if I don't respect her.

You've got a lot of
nerve coming in here

telling me how to
raise my daughter.

You have no idea
what I'm going through.


I gotta get outta here.

Don't worry about the
dog. He's just playing.

Yeah, right.

What did you do
with Ida? (barks)


Fred, what Ma was trying to say

is that you can't
just throw Mary out.

I didn't throw her out. She walked
out. That's not how Mary tells it.

We got into a fight. Who
remembers who said what?

That's not the point.

Fred, I remember
how scared I felt

when I found out I was pregnant.
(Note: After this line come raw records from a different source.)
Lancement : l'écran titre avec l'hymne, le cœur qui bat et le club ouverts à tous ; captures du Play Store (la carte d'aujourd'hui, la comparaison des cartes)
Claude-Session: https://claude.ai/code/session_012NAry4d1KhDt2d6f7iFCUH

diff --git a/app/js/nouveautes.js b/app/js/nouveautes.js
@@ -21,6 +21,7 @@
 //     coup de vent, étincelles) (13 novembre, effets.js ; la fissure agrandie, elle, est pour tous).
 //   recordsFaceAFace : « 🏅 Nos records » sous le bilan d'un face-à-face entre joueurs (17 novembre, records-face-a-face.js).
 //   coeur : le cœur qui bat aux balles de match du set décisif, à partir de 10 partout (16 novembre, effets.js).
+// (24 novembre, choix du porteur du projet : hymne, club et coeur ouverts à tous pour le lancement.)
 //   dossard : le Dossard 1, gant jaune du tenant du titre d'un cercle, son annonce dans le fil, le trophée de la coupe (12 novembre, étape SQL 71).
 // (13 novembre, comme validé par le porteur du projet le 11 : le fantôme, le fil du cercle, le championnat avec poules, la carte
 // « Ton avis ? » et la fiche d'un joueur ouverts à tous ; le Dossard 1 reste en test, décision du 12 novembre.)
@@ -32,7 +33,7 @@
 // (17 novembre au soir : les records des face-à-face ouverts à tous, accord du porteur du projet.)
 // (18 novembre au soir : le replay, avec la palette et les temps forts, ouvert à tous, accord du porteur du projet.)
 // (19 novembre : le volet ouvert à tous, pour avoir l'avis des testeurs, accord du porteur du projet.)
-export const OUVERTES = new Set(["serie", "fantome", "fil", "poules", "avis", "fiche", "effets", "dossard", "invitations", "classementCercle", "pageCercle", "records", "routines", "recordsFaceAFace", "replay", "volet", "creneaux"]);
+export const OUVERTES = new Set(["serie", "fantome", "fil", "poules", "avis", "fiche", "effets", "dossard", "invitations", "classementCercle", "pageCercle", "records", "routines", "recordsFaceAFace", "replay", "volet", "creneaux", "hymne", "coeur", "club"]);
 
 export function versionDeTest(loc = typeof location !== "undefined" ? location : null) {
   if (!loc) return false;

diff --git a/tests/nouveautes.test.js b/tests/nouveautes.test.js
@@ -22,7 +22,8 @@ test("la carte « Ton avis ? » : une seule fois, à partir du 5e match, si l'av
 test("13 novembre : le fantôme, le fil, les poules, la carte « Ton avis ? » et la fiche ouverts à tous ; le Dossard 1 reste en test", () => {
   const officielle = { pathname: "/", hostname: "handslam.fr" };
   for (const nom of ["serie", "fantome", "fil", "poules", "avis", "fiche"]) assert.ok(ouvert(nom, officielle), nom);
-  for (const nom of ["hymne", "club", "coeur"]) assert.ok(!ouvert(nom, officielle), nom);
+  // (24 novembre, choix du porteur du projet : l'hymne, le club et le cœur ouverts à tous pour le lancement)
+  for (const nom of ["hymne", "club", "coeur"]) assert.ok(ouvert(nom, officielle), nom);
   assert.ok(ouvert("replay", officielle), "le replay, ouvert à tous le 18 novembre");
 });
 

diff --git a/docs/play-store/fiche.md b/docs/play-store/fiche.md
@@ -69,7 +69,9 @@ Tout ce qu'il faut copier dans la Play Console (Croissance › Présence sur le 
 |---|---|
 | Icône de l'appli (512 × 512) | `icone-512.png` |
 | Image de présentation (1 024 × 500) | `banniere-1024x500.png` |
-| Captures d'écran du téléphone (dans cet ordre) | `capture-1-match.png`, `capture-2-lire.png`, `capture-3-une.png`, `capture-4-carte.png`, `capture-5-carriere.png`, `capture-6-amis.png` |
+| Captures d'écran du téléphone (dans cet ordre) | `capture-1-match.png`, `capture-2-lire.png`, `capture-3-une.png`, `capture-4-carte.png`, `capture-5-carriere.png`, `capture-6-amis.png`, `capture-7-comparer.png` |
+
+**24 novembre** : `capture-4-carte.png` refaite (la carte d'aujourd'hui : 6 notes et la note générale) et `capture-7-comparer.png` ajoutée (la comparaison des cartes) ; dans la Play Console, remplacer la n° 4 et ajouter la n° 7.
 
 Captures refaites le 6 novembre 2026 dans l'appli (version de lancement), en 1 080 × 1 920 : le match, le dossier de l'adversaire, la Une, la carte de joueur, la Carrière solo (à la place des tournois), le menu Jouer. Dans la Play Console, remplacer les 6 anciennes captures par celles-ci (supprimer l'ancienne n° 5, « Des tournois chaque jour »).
And you know what
my biggest fear was?

That my father would hate me.

Oh, God, was he
angry - and was I scared.

It was a long time before
he'd accept the situation,
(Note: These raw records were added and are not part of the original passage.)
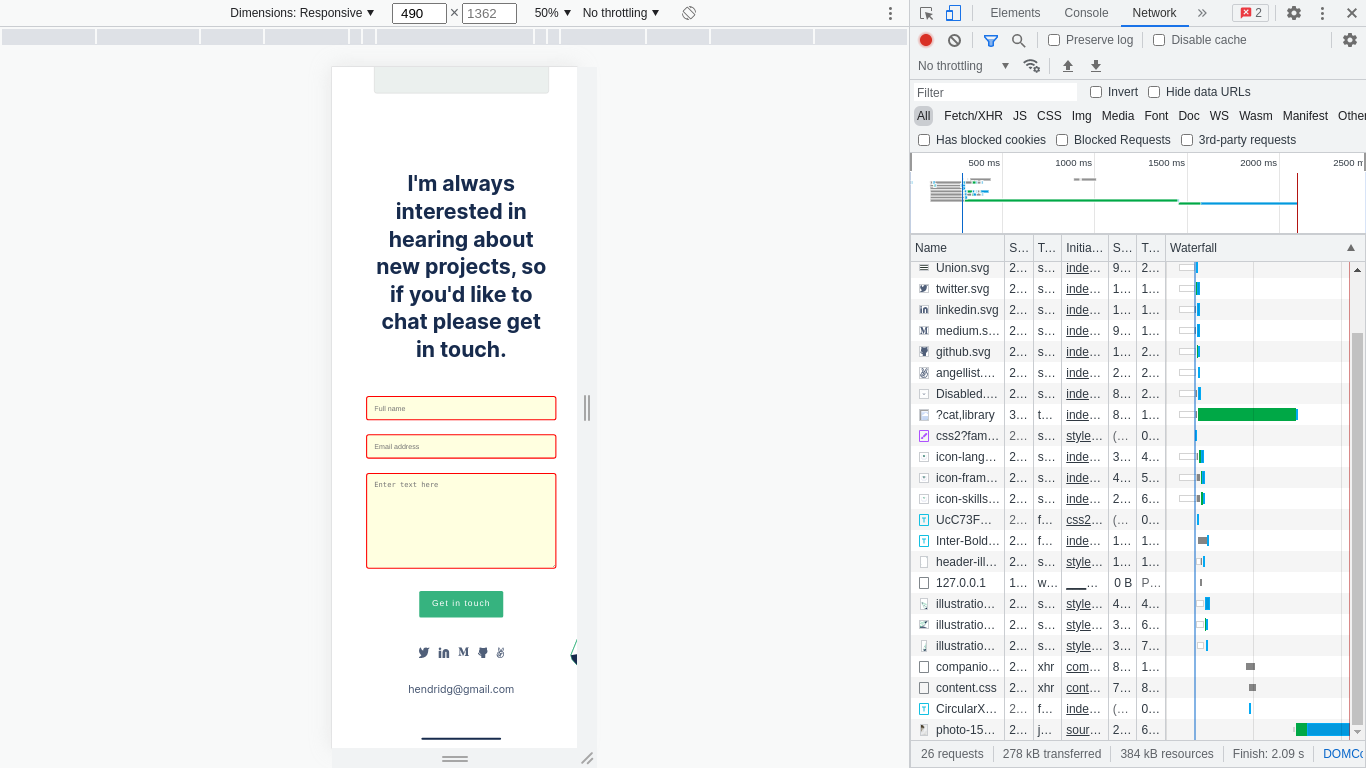
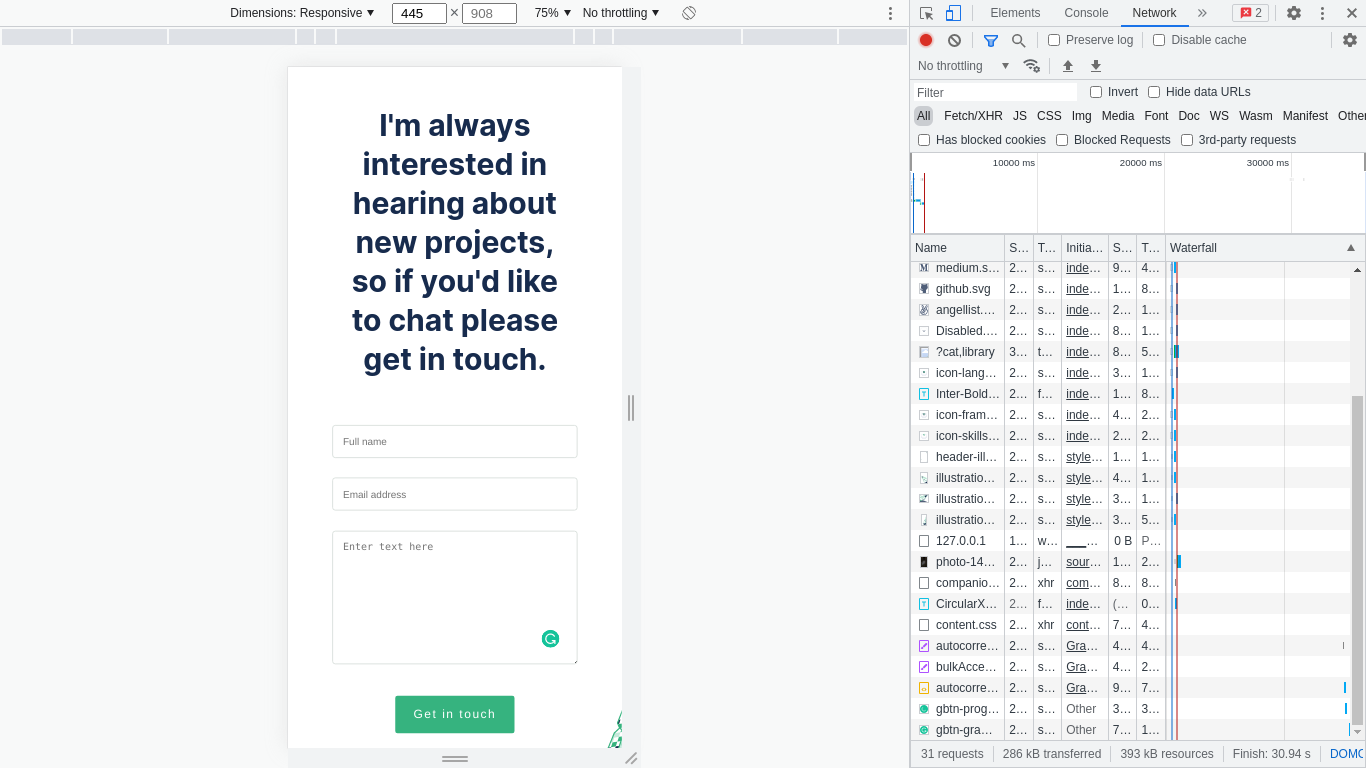
Fix style of form to adjust to Figma design

diff --git a/style.css b/style.css
@@ -273,7 +273,11 @@ textarea {
   width: 327px;
   padding: 1em;
   margin: 1em 0;
-  border-radius: 5px;
+  background: #fff;
+  border: 1px solid #d0d9d4;
+  box-sizing: border-box;
+  border-radius: 4px;
+  color: #091e42;
 }
 
 footer > a {
@@ -282,17 +286,8 @@ footer > a {
 
 input:valid,
 textarea:valid {
-  border: 2px solid #008552;
-}
-
-input:invalid,
-textarea:invalid {
-  border: 2px solid red;
-}
-
-input:invalid:required,
-textarea:invalid:required {
-  background: lightyellow;
+  border: 1px solid #60c095;
+  background: #fff;
 }
 
 footer::after {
and, Fred, until he did,
I only had one parent.

Right now, Mary
doesn't have any parents.

You talk like I did
something wrong.

What can I say that'll
make you understand?

I don't know.
Maybe I'm too stupid.

Fine, then maybe there
is something I can say.

And I want to apologize
for this story before I begin.

Have you ever heard of a
little town called St. Olaf?



Now, as it was told to
me - and I have to admit

that I wasn't
listening that closely -

there was this farmer
named Nils Nibelung,

and he had a pig
named Brunhilde,

and she won all the blue
ribbons at all the county fairs.

Well, Nils also had a
daughter named Fricka,

and she won red ribbons -

usually as runner-up to the pig.

Does this story have a point?

You asked that at
just the right time.

Anyway, one April,

Nils decided to
breed Brunhilde -

that's the pig,
not the daughter -

and he chose April
because that's when pigs

are at their most
beautiful and desirable.

Unfortunately, so was Fricka.

So while Brunhilde and the
pig were doing their thing,

Fricka and the local pig
breeder were doing theirs.

God, I hope I got
the names right.

Anyway, when
Nils heard about it,

he banished Fricka from
his house and his life forever.

So? So...

after a while he lost
interest in the pig's company

and he ate her.

And he died St.
Olaf's loneliest man.

Is that the end of the story?

God, I hope so.

I don't get it.

Fred, let me put it this way.

She is 16, she's scared,

and she's carrying
your grandchild.

Do you really want
to abandon her?

Anybody home?

Oh, I thought you were gonna
spend the night at Janet's.

On the way over
there, I got to thinking,

is there really any reason for me
to be running away from Merrill?

I mean, the man has paid
his debt to society, hasn't he?

After all, is there any man
on earth I can't handle?

Well, I got nowhere with Fred.

And Ma was no help - there
is no way to control her mouth.

Oh, my God! (shrieking)

What happened?
What's the matter?

Who did this to you?

The Sandinistas.

(Rose gasps)

Why would they do this?

Because I knew too much.

Merrill did this
about an hour ago.

Merrill? Ma, are you all
right? What did Merrill do?

He came looking for Blanche.
I held out as long as I could.

Oh, my God! How
did he make you talk?

I think it was the white wine.

I finally told him
she was Blanche

and she didn't want
anything to do with him.

What did he say? He said he wanted
to have something to remember you by.

So he took the silver.


At least it's some consolation
that he couldn't possibly find

the secret place
where I hide my jewelry.


Did I mention there
was wine and music?

(phone rings) I'll get it.



My God! Where are you?

Jail? Well, they only allow you
one phone call, and you called me?


I'm wearing a
green silk pant suit.


Well... Oh, give me that!



Hi, I thought I'd stop by

since I was in the neighborhood.

Fred, you live in
the neighborhood.

Right, Well, I wanted
to come by and see...


Hi, Daddy.

How're you doing? I'm doing OK.


Look, Mary, I've been
talking to Dorothy,

and she really made sense.

It doesn't matter
who's right or wrong.

Why don't you just come
home... and we'll work it out?

Sounds good.

Thank you, guys, for everything.

Don't you be a stranger now.

Don't worry. I'll
come back tomorrow

and get the rest of my stuff.

Let us know how you're doing.

Don't forget, Tuesday
we have mime class.

Mime class?

The Lamaze class
was all filled up.

Well, we'll see you soon.

And, Dorothy, thanks
for all your help.

Maybe we can get together soon

and you can tell me
all about that St. Olaf.

Sounds like a good
place to raise a daughter.

I was desperate!